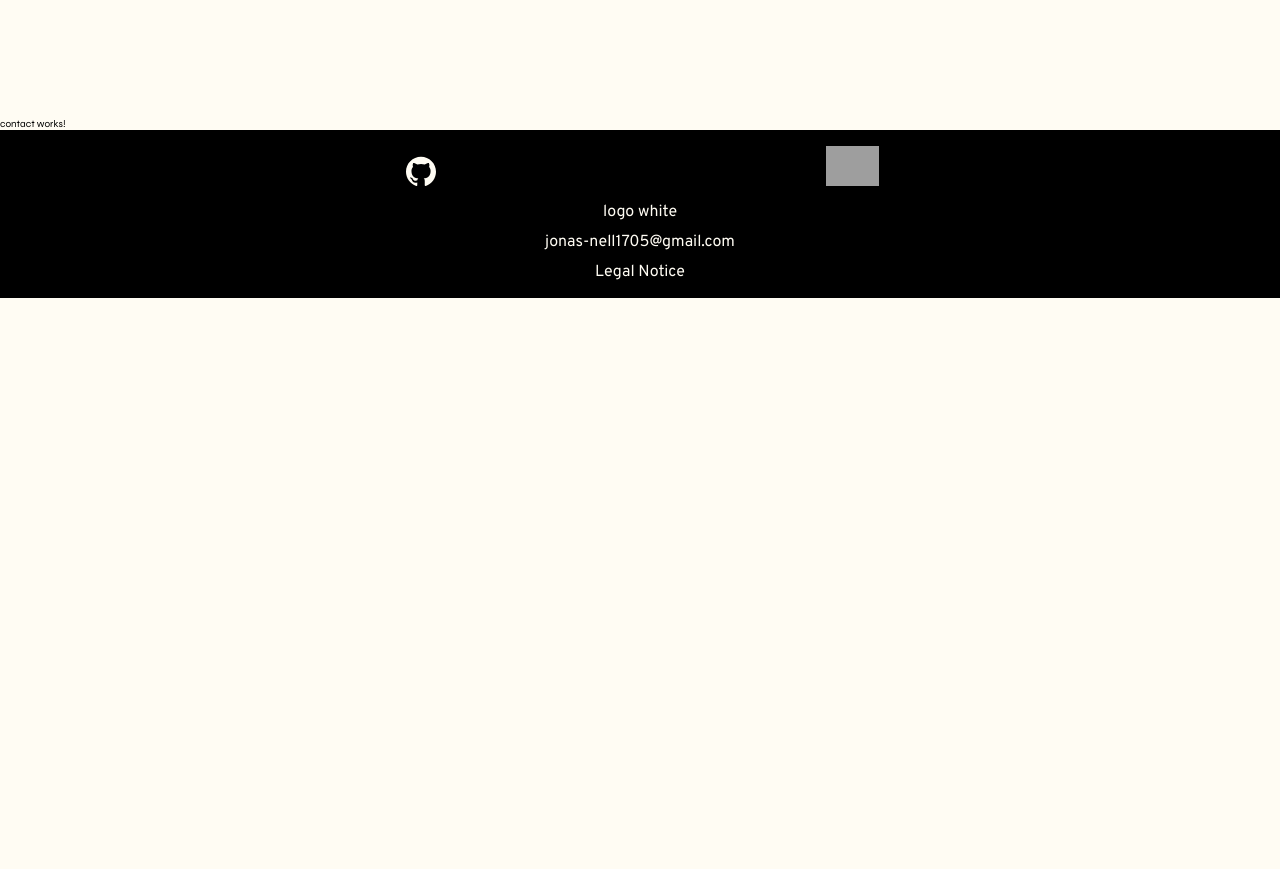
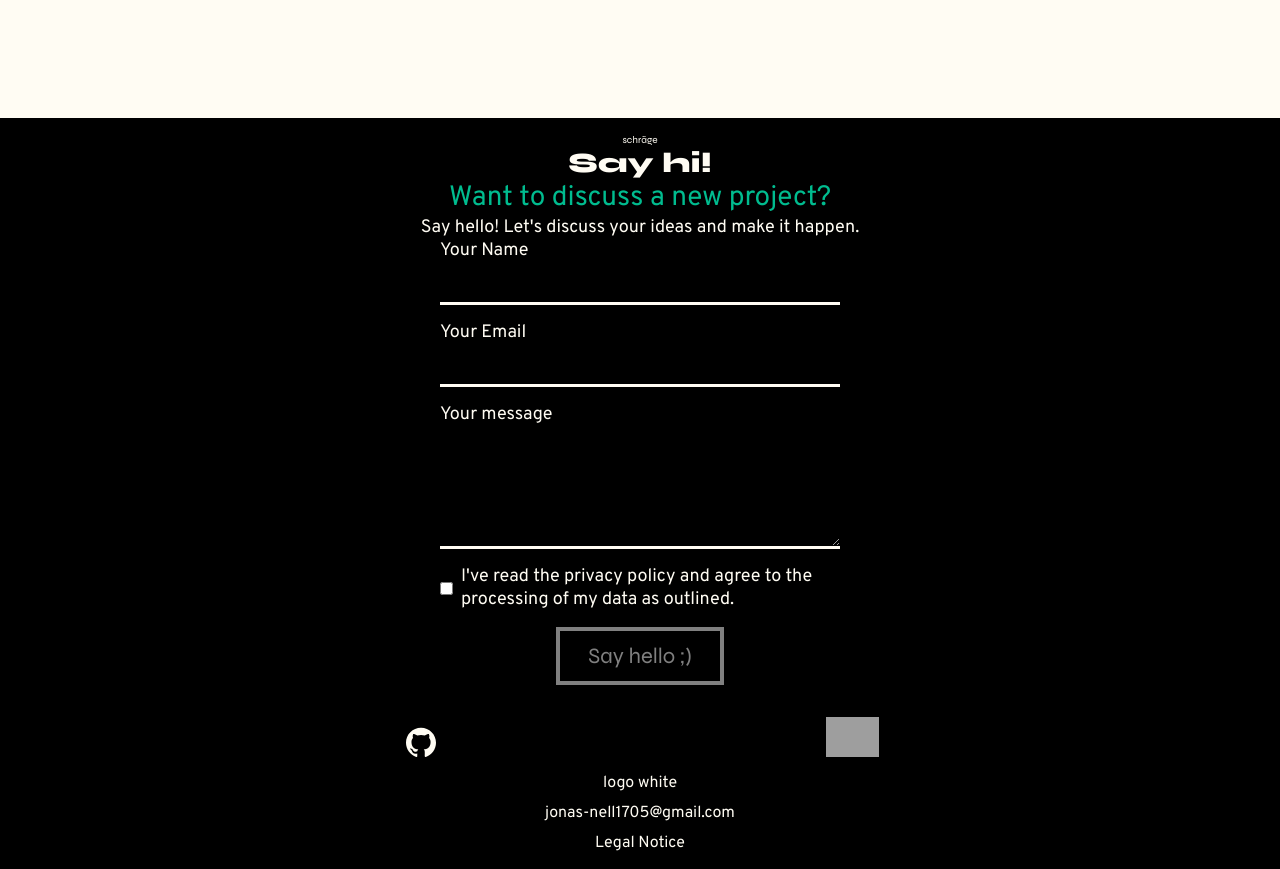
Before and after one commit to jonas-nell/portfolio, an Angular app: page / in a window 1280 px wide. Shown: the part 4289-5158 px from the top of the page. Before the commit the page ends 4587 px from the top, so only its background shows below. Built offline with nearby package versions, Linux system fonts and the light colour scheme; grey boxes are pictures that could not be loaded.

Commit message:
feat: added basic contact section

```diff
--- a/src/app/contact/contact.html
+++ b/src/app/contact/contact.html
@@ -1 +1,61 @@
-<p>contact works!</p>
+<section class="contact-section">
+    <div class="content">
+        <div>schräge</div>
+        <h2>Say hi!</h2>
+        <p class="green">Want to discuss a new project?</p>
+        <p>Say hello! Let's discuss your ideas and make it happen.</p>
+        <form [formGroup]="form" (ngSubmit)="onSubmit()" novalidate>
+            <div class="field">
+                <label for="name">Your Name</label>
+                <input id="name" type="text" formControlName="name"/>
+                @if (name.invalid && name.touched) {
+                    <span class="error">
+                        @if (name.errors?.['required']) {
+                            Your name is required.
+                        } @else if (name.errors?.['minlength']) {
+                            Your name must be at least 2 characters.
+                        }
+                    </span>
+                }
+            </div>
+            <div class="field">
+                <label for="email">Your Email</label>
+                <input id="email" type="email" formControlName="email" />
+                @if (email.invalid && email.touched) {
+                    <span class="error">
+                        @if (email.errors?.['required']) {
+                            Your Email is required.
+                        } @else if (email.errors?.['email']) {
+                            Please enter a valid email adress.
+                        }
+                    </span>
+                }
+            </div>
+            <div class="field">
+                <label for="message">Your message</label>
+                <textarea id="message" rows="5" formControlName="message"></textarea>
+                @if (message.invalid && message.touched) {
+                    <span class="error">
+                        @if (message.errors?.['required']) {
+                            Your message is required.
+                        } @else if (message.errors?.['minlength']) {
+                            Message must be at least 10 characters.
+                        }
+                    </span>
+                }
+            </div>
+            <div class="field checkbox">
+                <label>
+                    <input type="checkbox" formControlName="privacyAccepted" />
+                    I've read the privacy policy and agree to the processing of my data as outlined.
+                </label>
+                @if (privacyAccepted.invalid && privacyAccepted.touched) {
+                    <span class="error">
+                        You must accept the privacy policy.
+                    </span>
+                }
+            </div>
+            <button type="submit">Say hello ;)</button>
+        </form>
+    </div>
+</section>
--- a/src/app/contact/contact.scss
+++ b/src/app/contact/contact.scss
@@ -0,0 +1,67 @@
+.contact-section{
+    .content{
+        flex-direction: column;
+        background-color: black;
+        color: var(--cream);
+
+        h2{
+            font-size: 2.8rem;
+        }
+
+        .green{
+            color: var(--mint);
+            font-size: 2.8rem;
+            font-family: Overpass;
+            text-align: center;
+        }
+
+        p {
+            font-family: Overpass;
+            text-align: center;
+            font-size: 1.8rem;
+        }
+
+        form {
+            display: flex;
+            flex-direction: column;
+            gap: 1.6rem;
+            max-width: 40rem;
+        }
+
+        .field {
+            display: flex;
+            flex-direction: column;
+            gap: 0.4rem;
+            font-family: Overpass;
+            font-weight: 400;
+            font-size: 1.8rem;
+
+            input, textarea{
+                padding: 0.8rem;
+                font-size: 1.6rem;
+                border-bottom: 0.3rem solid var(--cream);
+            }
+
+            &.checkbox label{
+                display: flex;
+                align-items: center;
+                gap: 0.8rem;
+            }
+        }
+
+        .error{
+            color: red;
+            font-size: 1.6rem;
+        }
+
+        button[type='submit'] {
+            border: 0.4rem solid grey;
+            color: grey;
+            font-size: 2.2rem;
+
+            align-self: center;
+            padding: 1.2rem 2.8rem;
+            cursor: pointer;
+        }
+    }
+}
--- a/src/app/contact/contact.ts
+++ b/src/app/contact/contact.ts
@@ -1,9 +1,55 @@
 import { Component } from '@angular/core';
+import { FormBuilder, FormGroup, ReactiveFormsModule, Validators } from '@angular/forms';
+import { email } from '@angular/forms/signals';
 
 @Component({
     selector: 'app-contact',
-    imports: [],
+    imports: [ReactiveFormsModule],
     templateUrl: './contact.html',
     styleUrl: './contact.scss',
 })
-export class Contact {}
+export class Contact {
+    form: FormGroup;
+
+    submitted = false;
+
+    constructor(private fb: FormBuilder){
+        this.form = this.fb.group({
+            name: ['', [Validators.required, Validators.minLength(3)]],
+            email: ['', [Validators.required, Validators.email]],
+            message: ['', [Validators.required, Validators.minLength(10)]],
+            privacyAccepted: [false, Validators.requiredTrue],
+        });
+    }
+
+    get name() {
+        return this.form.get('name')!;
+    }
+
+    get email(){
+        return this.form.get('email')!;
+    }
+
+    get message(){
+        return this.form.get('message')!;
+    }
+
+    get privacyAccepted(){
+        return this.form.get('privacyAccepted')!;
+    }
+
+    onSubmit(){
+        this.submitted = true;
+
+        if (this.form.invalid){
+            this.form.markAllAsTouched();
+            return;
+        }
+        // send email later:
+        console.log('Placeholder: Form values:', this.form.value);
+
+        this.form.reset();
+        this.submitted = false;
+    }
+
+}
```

++++++++++++++++++++

Problem requirements
Copy out every line of the material above precisely, omitting the pictures.

Exercise output
Before and after one commit to jonas-nell/portfolio, an Angular app: page / in a window 1280 px wide. Shown: the part 4289-5158 px from the top of the page. Before the commit the page ends 4587 px from the top, so only its background shows below. Built offline with nearby package versions, Linux system fonts and the light colour scheme; grey boxes are pictures that could not be loaded.

Commit message:
feat: added basic contact section

```diff
--- a/src/app/contact/contact.html
+++ b/src/app/contact/contact.html
@@ -1 +1,61 @@
-<p>contact works!</p>
+<section class="contact-section">
+    <div class="content">
+        <div>schräge</div>
+        <h2>Say hi!</h2>
+        <p class="green">Want to discuss a new project?</p>
+        <p>Say hello! Let's discuss your ideas and make it happen.</p>
+        <form [formGroup]="form" (ngSubmit)="onSubmit()" novalidate>
+            <div class="field">
+                <label for="name">Your Name</label>
+                <input id="name" type="text" formControlName="name"/>
+                @if (name.invalid && name.touched) {
+                    <span class="error">
+                        @if (name.errors?.['required']) {
+                            Your name is required.
+                        } @else if (name.errors?.['minlength']) {
+                            Your name must be at least 2 characters.
+                        }
+                    </span>
+                }
+            </div>
+            <div class="field">
+                <label for="email">Your Email</label>
+                <input id="email" type="email" formControlName="email" />
+                @if (email.invalid && email.touched) {
+                    <span class="error">
+                        @if (email.errors?.['required']) {
+                            Your Email is required.
+                        } @else if (email.errors?.['email']) {
+                            Please enter a valid email adress.
+                        }
+                    </span>
+                }
+            </div>
+            <div class="field">
+                <label for="message">Your message</label>
+                <textarea id="message" rows="5" formControlName="message"></textarea>
+                @if (message.invalid && message.touched) {
+                    <span class="error">
+                        @if (message.errors?.['required']) {
+                            Your message is required.
+                        } @else if (message.errors?.['minlength']) {
+                            Message must be at least 10 characters.
+                        }
+                    </span>
+                }
+            </div>
+            <div class="field checkbox">
+                <label>
+                    <input type="checkbox" formControlName="privacyAccepted" />
+                    I've read the privacy policy and agree to the processing of my data as outlined.
+                </label>
+                @if (privacyAccepted.invalid && privacyAccepted.touched) {
+                    <span class="error">
+                        You must accept the privacy policy.
+                    </span>
+                }
+            </div>
+            <button type="submit">Say hello ;)</button>
+        </form>
+    </div>
+</section>
--- a/src/app/contact/contact.scss
+++ b/src/app/contact/contact.scss
@@ -0,0 +1,67 @@
+.contact-section{
+    .content{
+        flex-direction: column;
+        background-color: black;
+        color: var(--cream);
+
+        h2{
+            font-size: 2.8rem;
+        }
+
+        .green{
+            color: var(--mint);
+            font-size: 2.8rem;
+            font-family: Overpass;
+            text-align: center;
+        }
+
+        p {
+            font-family: Overpass;
+            text-align: center;
+            font-size: 1.8rem;
+        }
+
+        form {
+            display: flex;
+            flex-direction: column;
+            gap: 1.6rem;
+            max-width: 40rem;
+        }
+
+        .field {
+            display: flex;
+            flex-direction: column;
+            gap: 0.4rem;
+            font-family: Overpass;
+            font-weight: 400;
+            font-size: 1.8rem;
+
+            input, textarea{
+                padding: 0.8rem;
+                font-size: 1.6rem;
+                border-bottom: 0.3rem solid var(--cream);
+            }
+
+            &.checkbox label{
+                display: flex;
+                align-items: center;
+                gap: 0.8rem;
+            }
+        }
+
+        .error{
+            color: red;
+            font-size: 1.6rem;
+        }
+
+        button[type='submit'] {
+            border: 0.4rem solid grey;
+            color: grey;
+            font-size: 2.2rem;
+
+            align-self: center;
+            padding: 1.2rem 2.8rem;
+            cursor: pointer;
+        }
+    }
+}
--- a/src/app/contact/contact.ts
+++ b/src/app/contact/contact.ts
@@ -1,9 +1,55 @@
 import { Component } from '@angular/core';
+import { FormBuilder, FormGroup, ReactiveFormsModule, Validators } from '@angular/forms';
+import { email } from '@angular/forms/signals';
 
 @Component({
     selector: 'app-contact',
-    imports: [],
+    imports: [ReactiveFormsModule],
     templateUrl: './contact.html',
     styleUrl: './contact.scss',
 })
-export class Contact {}
+export class Contact {
+    form: FormGroup;
+
+    submitted = false;
+
+    constructor(private fb: FormBuilder){
+        this.form = this.fb.group({
+            name: ['', [Validators.required, Validators.minLength(3)]],
+            email: ['', [Validators.required, Validators.email]],
+            message: ['', [Validators.required, Validators.minLength(10)]],
+            privacyAccepted: [false, Validators.requiredTrue],
+        });
+    }
+
+    get name() {
+        return this.form.get('name')!;
+    }
+
+    get email(){
+        return this.form.get('email')!;
+    }
+
+    get message(){
+        return this.form.get('message')!;
+    }
+
+    get privacyAccepted(){
+        return this.form.get('privacyAccepted')!;
+    }
+
+    onSubmit(){
+        this.submitted = true;
+
+        if (this.form.invalid){
+            this.form.markAllAsTouched();
+            return;
+        }
+        // send email later:
+        console.log('Placeholder: Form values:', this.form.value);
+
+        this.form.reset();
+        this.submitted = false;
+    }
+
+}
```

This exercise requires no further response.